Due to strict Medicaid eligibility rules, you may be nervous about losing your home should you need to enter a nursing home and apply for Medicaid. Without guidance, many have the idea to transfer their home to their children. However, this is usually not the best way to protect it.
Although you do not have to sell your primary residence to qualify for Medicaid coverage of nursing home care, the state could file a claim against your house after you die to recoup the amount they laid out for your care. This process is called “estate recovery.” In the efforts to protect your home against this recovery, you may be tempted to change the deed to put your home in your children’s names. Below we have outlined why that may not be the best plan:
1.) Loss of control. By transferring your house out of your name, you will no longer own the house, your children will. This means you will no longer have control over it and your children may do whatever they please with it. In addition, should your children be involved in a divorce or lawsuit, the house will be counted as their asset and will be vulnerable to creditors.
2.) Medicaid ineligibility. Making a transfer of assets, including the transfer of your home within Medicaid’s 60-month look-back period may make you ineligible for Medicaid for a period of time. If you made a transfer for less than market value within the 5 years, the state will impose a penalty period during which you will not be eligible to receive benefits. Depending on the value of the house, this penalty could stretch for years causing the applicant to spend down almost all their money.

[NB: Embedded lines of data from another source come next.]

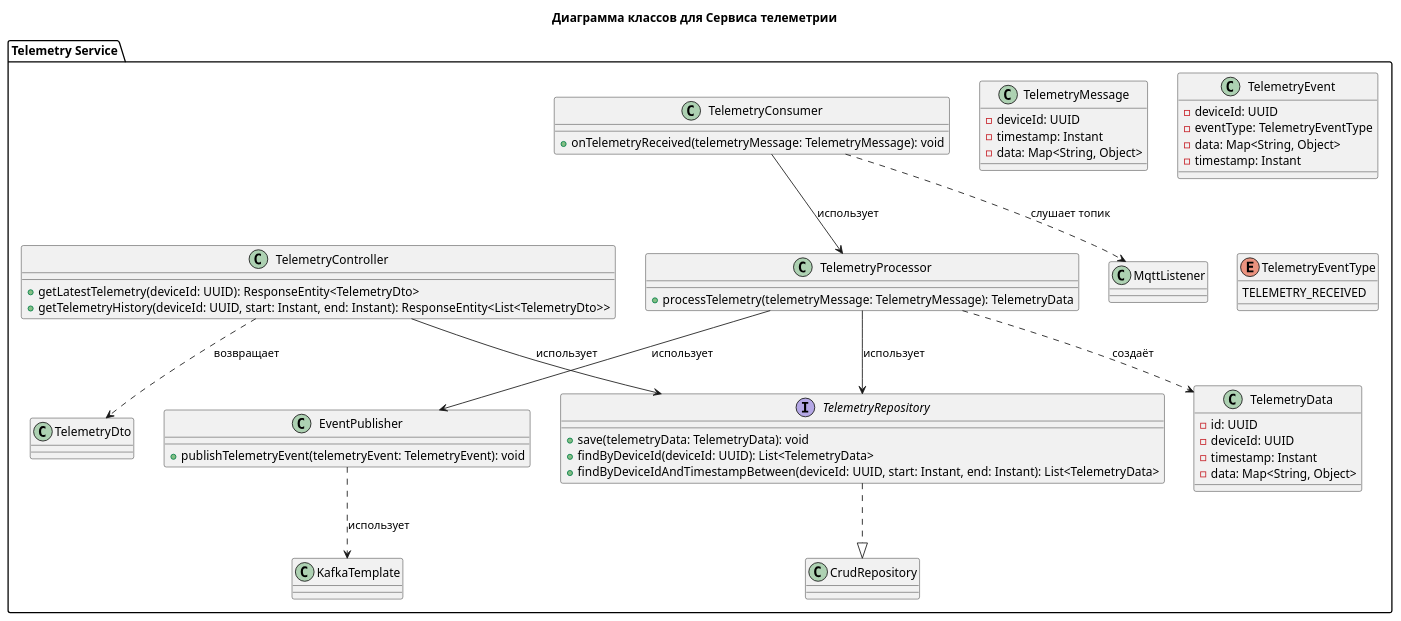
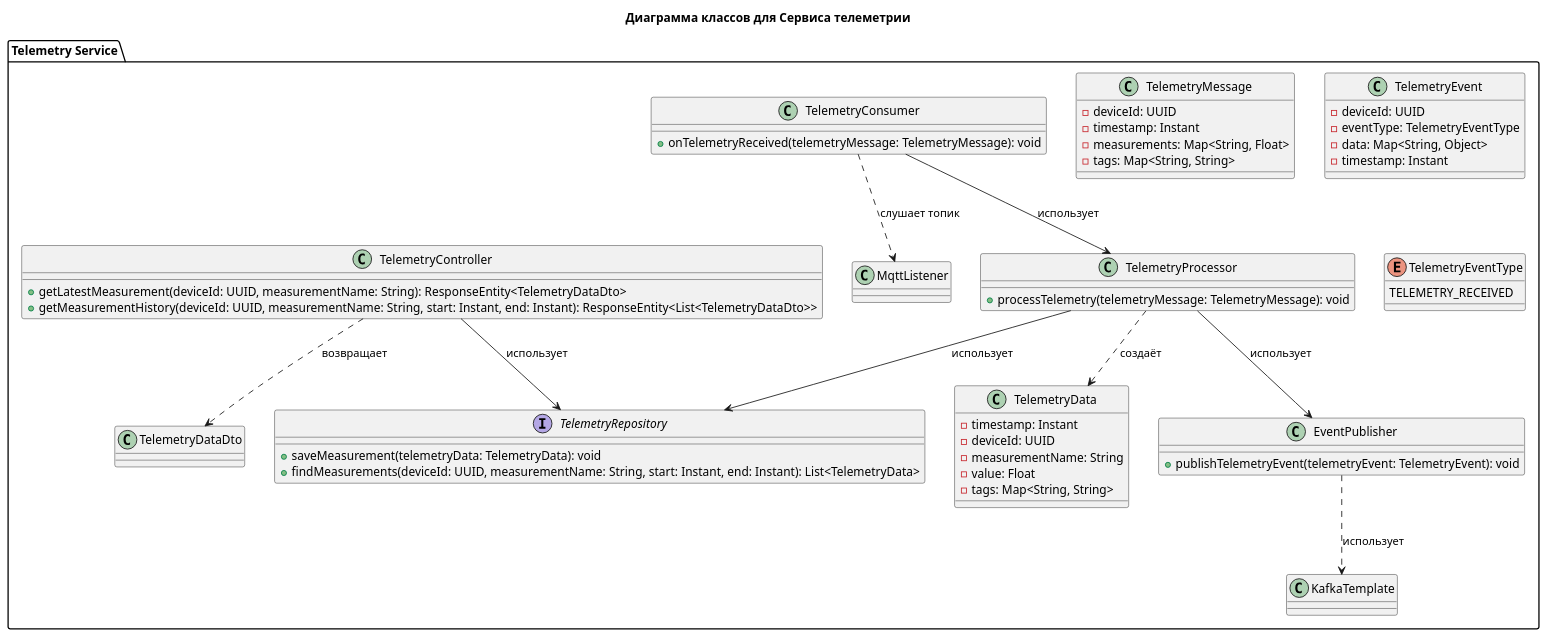
One commit to denrzv/yp-architecture-sprint-3 changed the diagram in diagrams/section-1-2/code/c4_code_telemetry.puml. Above: the diagram before and after it, drawn with PlantUML. The commit also changed 15 other files, not shown here.

```diff
--- a/diagrams/section-1-2/code/c4_code_telemetry.puml
+++ b/diagrams/section-1-2/code/c4_code_telemetry.puml
@@ -1,70 +1,70 @@
 @startuml
 
 title Диаграмма классов для Сервиса телеметрии
 
 package "Telemetry Service" {
 
     class TelemetryConsumer {
         + onTelemetryReceived(telemetryMessage: TelemetryMessage): void
     }
 
+    class EventPublisher {
+            + publishTelemetryEvent(telemetryEvent: TelemetryEvent): void
+    }
+
     class TelemetryProcessor {
-        + processTelemetry(telemetryMessage: TelemetryMessage): TelemetryData
+        + processTelemetry(telemetryMessage: TelemetryMessage): void
     }
 
     interface TelemetryRepository {
-        + save(telemetryData: TelemetryData): void
-        + findByDeviceId(deviceId: UUID): List<TelemetryData>
-        + findByDeviceIdAndTimestampBetween(deviceId: UUID, start: Instant, end: Instant): List<TelemetryData>
+        + saveMeasurement(telemetryData: TelemetryData): void
+        + findMeasurements(deviceId: UUID, measurementName: String, start: Instant, end: Instant): List<TelemetryData>
     }
 
     class TelemetryController {
-        + getLatestTelemetry(deviceId: UUID): ResponseEntity<TelemetryDto>
-        + getTelemetryHistory(deviceId: UUID, start: Instant, end: Instant): ResponseEntity<List<TelemetryDto>>
-    }
-
-    class EventPublisher {
-        + publishTelemetryEvent(telemetryEvent: TelemetryEvent): void
+        + getLatestMeasurement(deviceId: UUID, measurementName: String): ResponseEntity<TelemetryDataDto>
+        + getMeasurementHistory(deviceId: UUID, measurementName: String, start: Instant, end: Instant): ResponseEntity<List<TelemetryDataDto>>
     }
 
     class TelemetryMessage {
         - deviceId: UUID
         - timestamp: Instant
-        - data: Map<String, Object>
+        - measurements: Map<String, Float>
+        - tags: Map<String, String>
     }
 
     class TelemetryData {
-        - id: UUID
+        - timestamp: Instant
         - deviceId: UUID
-        - timestamp: Instant
-        - data: Map<String, Object>
+        - measurementName: String
+        - value: Float
+        - tags: Map<String, String>
     }
 
-    class TelemetryEvent {
-        - deviceId: UUID
-        - eventType: TelemetryEventType
-        - data: Map<String, Object>
-        - timestamp: Instant
-    }
+     class TelemetryEvent {
+            - deviceId: UUID
+            - eventType: TelemetryEventType
+            - data: Map<String, Object>
+            - timestamp: Instant
+        }
 
-    enum TelemetryEventType {
+     enum TelemetryEventType {
         TELEMETRY_RECEIVED
-    }
+     }
 
     ' Взаимосвязи
     TelemetryConsumer --> TelemetryProcessor : использует
     TelemetryProcessor --> TelemetryRepository : использует
+    TelemetryController --> TelemetryRepository : использует
+    TelemetryProcessor ..> TelemetryData : создаёт
+    TelemetryController ..> TelemetryDataDto : возвращает
     TelemetryProcessor --> EventPublisher : использует
-    TelemetryController --> TelemetryRepository : использует
     EventPublisher ..> KafkaTemplate : использует
     TelemetryConsumer ..> MqttListener : слушает топик
-    TelemetryRepository ..|> CrudRepository
-    TelemetryProcessor ..> TelemetryData : создаёт
-    TelemetryController ..> TelemetryDto : возвращает
 
     class KafkaTemplate
     class MqttListener
 
 }
 
 @enduml
```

There are a few circumstances in which a transfer of a home does not cause a penalty, however, it is important to consult with a qualified elder law attorney prior to making any transfers. You may freely transfer your home to the following individuals without incurring a transfer penalty:
- Your spouse.
- A child who is blind, disabled, or under the age of 21.
- Into a trust for the sole benefit of a disabled individual under the age of 65.
- A “caretaker child” who has lived with their parent for a minimum of two years prior to them moving into a nursing home and who during that period provided care that allowed the applicant to remain at home and avoid a nursing home stay.
- A sibling who holds equity interest in the home and has lived in the home during the year preceding the applicant’s institutionalization.
3.) Adverse tax consequences. After you die, when your property is inherited, it receives a “step up” in basis. This means the basis is the current value of the property. However, when you give property to a child in your lifetime, the tax basis for the property is the same price that you purchased the property for. Once you die, if your child chooses to sell the house, he or she will have to pay capital gains taxes on the difference between the tax basis and the selling price. The only way to avoid a portion or all of the tax is for the child to live in the house two years prior to them selling the house. If they do, the child can exclude up to $250,000 for an individual or $500,000 for a couple of capital gains from taxes.
There are many planning tools that can be used to protect your home from Medicaid estate recovery, including putting the home in a trust. To discuss the best option for your situation, consult with an experienced elder law attorney.
Russo Law Group, P.C.
100 Quentin Roosevelt Blvd., Suite 102
Garden City, NY 11530